*** Opening Provided records ***

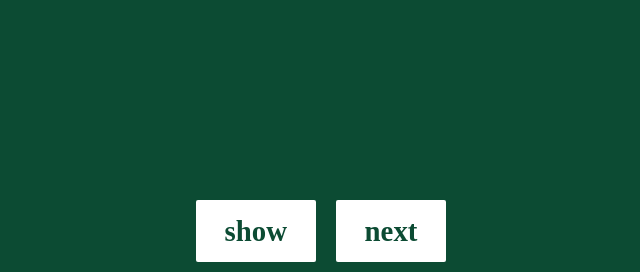
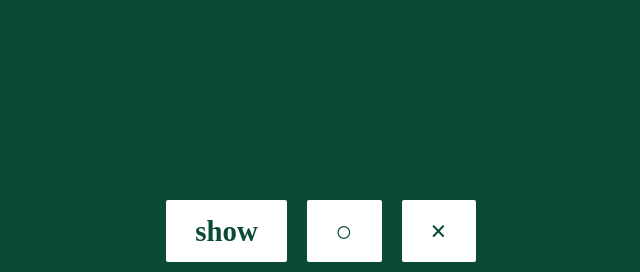
Before and after one commit to astromech-droid/english, a Django app: page /gym/train in a window 1280 px wide. Shown: the part 528-800 px from the top of the page, without its empty margins (327-967 px from the left). Run offline with Django 4.2, Linux system fonts and the light colour scheme; data comes from the database, SQL or seed files in the repository.

Commit message:
成否を記録するAPIを作成

```diff
--- a/gym/models.py
+++ b/gym/models.py
@@ -158,3 +158,14 @@ class PaVerb(models.Model):
     personal_pronoun = models.CharField(max_length=3, choices=PersonalPronoun.choices)
     tense = models.CharField(max_length=7, choices=Tense.choices)
     text = models.CharField(max_length=5)
+
+
+class Result(models.TextChoices):
+    SUCCEED = "succeed", "成功"
+    FAILED = "failed", "失敗"
+
+
+class Log(models.Model):
+    result = models.CharField(max_length=7, choices=Result.choices)
+    date = models.DateField(auto_now_add=True)
+    phrase_group = models.ForeignKey(PhraseGroup, on_delete=models.CASCADE)
--- a/gym/templates/gym/train.html
+++ b/gym/templates/gym/train.html
@@ -13,15 +13,18 @@
     </div>
     <div class="buttons">
         <button onclick="toggle()" class="button-show">show</button><br>
-        <button onclick="location.href='{% url 'train' %}'" class="button-next">next</button>
+        <button onclick="logging(); location.href='{% url 'train' %}'" class="button-succeed">○</button>
+        <button onclick="logging(); location.href='{% url 'train' %}'" class="button-failed">×</button>
     </div>
 </div>
 
 <script>
     const toggle = () => {
         const sentence = document.getElementById('answer');
-        console.log("fire")
         sentence.classList.toggle('hide');
+    }
+    const logging = () => {
+        console.log("logging ...")
     }
 </script>
 
@@ -38,8 +41,9 @@
         width: 100%;
     }
 
-    .button-next,
-    .button-show {
+    .button-show,
+    .button-succeed,
+    .button-failed {
         margin: 10px;
         font-family: inherit;
         font-size: 100%;
--- a/gym/urls.py
+++ b/gym/urls.py
@@ -8,4 +8,5 @@ urlpatterns = [
     path("phrases", views.list_phrases, name="list_phrases"),
     path("phrases/register", views.html_register_phrases, name="html_register_phrases"),
     path("api/phrases/register", views.api_register_phrases, name="api_register_phrases"),
+    path("api/phrases/logging", views.api_logging, name="api_logging"),
 ]
--- a/gym/views.py
+++ b/gym/views.py
@@ -6,6 +6,7 @@ from django.views.decorators.csrf import ensure_csrf_cookie
 
 from .models import (
     BeVerb,
+    Log,
     PaVerb,
     PersonalPronoun,
     PhraseBase,
@@ -171,3 +172,20 @@ def get_random_attr(enum):
         "label": enum.labels[index],
     }
     return attr
+
+
+@ensure_csrf_cookie
+def api_logging(request):
+    if request.method == "GET":
+        return JsonResponse({})
+    if request.method == "POST":
+        request.POST = request.GET
+
+        id = request.POST["phrase_group_id"]
+        result = request.POST["result"]
+
+        pg = PhraseGroup.objects.get(id=id)
+        log = Log(phrase_group=pg, result=result)
+        log.save()
+
+    return HttpResponse(status=200)
```
Also changed, not shown: gym/admin.py (+6 -1 lines), gym/migrations/0022_alter_beverb_tense_alter_paverb_tense_and_more.py (added), gym/migrations/0023_rename_history_log.py (added), gym/migrations/0024_alter_log_result.py (added).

*** Closing Provided records ***

What is expected: From the first line above to the last, copy the records exactly but omit the pictures.

Exercise response:
Before and after one commit to astromech-droid/english, a Django app: page /gym/train in a window 1280 px wide. Shown: the part 528-800 px from the top of the page, without its empty margins (327-967 px from the left). Run offline with Django 4.2, Linux system fonts and the light colour scheme; data comes from the database, SQL or seed files in the repository.

Commit message:
成否を記録するAPIを作成

```diff
--- a/gym/models.py
+++ b/gym/models.py
@@ -158,3 +158,14 @@ class PaVerb(models.Model):
     personal_pronoun = models.CharField(max_length=3, choices=PersonalPronoun.choices)
     tense = models.CharField(max_length=7, choices=Tense.choices)
     text = models.CharField(max_length=5)
+
+
+class Result(models.TextChoices):
+    SUCCEED = "succeed", "成功"
+    FAILED = "failed", "失敗"
+
+
+class Log(models.Model):
+    result = models.CharField(max_length=7, choices=Result.choices)
+    date = models.DateField(auto_now_add=True)
+    phrase_group = models.ForeignKey(PhraseGroup, on_delete=models.CASCADE)
--- a/gym/templates/gym/train.html
+++ b/gym/templates/gym/train.html
@@ -13,15 +13,18 @@
     </div>
     <div class="buttons">
         <button onclick="toggle()" class="button-show">show</button><br>
-        <button onclick="location.href='{% url 'train' %}'" class="button-next">next</button>
+        <button onclick="logging(); location.href='{% url 'train' %}'" class="button-succeed">○</button>
+        <button onclick="logging(); location.href='{% url 'train' %}'" class="button-failed">×</button>
     </div>
 </div>
 
 <script>
     const toggle = () => {
         const sentence = document.getElementById('answer');
-        console.log("fire")
         sentence.classList.toggle('hide');
+    }
+    const logging = () => {
+        console.log("logging ...")
     }
 </script>
 
@@ -38,8 +41,9 @@
         width: 100%;
     }
 
-    .button-next,
-    .button-show {
+    .button-show,
+    .button-succeed,
+    .button-failed {
         margin: 10px;
         font-family: inherit;
         font-size: 100%;
--- a/gym/urls.py
+++ b/gym/urls.py
@@ -8,4 +8,5 @@ urlpatterns = [
     path("phrases", views.list_phrases, name="list_phrases"),
     path("phrases/register", views.html_register_phrases, name="html_register_phrases"),
     path("api/phrases/register", views.api_register_phrases, name="api_register_phrases"),
+    path("api/phrases/logging", views.api_logging, name="api_logging"),
 ]
--- a/gym/views.py
+++ b/gym/views.py
@@ -6,6 +6,7 @@ from django.views.decorators.csrf import ensure_csrf_cookie
 
 from .models import (
     BeVerb,
+    Log,
     PaVerb,
     PersonalPronoun,
     PhraseBase,
@@ -171,3 +172,20 @@ def get_random_attr(enum):
         "label": enum.labels[index],
     }
     return attr
+
+
+@ensure_csrf_cookie
+def api_logging(request):
+    if request.method == "GET":
+        return JsonResponse({})
+    if request.method == "POST":
+        request.POST = request.GET
+
+        id = request.POST["phrase_group_id"]
+        result = request.POST["result"]
+
+        pg = PhraseGroup.objects.get(id=id)
+        log = Log(phrase_group=pg, result=result)
+        log.save()
+
+    return HttpResponse(status=200)
```
Also changed, not shown: gym/admin.py (+6 -1 lines), gym/migrations/0022_alter_beverb_tense_alter_paverb_tense_and_more.py (added), gym/migrations/0023_rename_history_log.py (added), gym/migrations/0024_alter_log_result.py (added).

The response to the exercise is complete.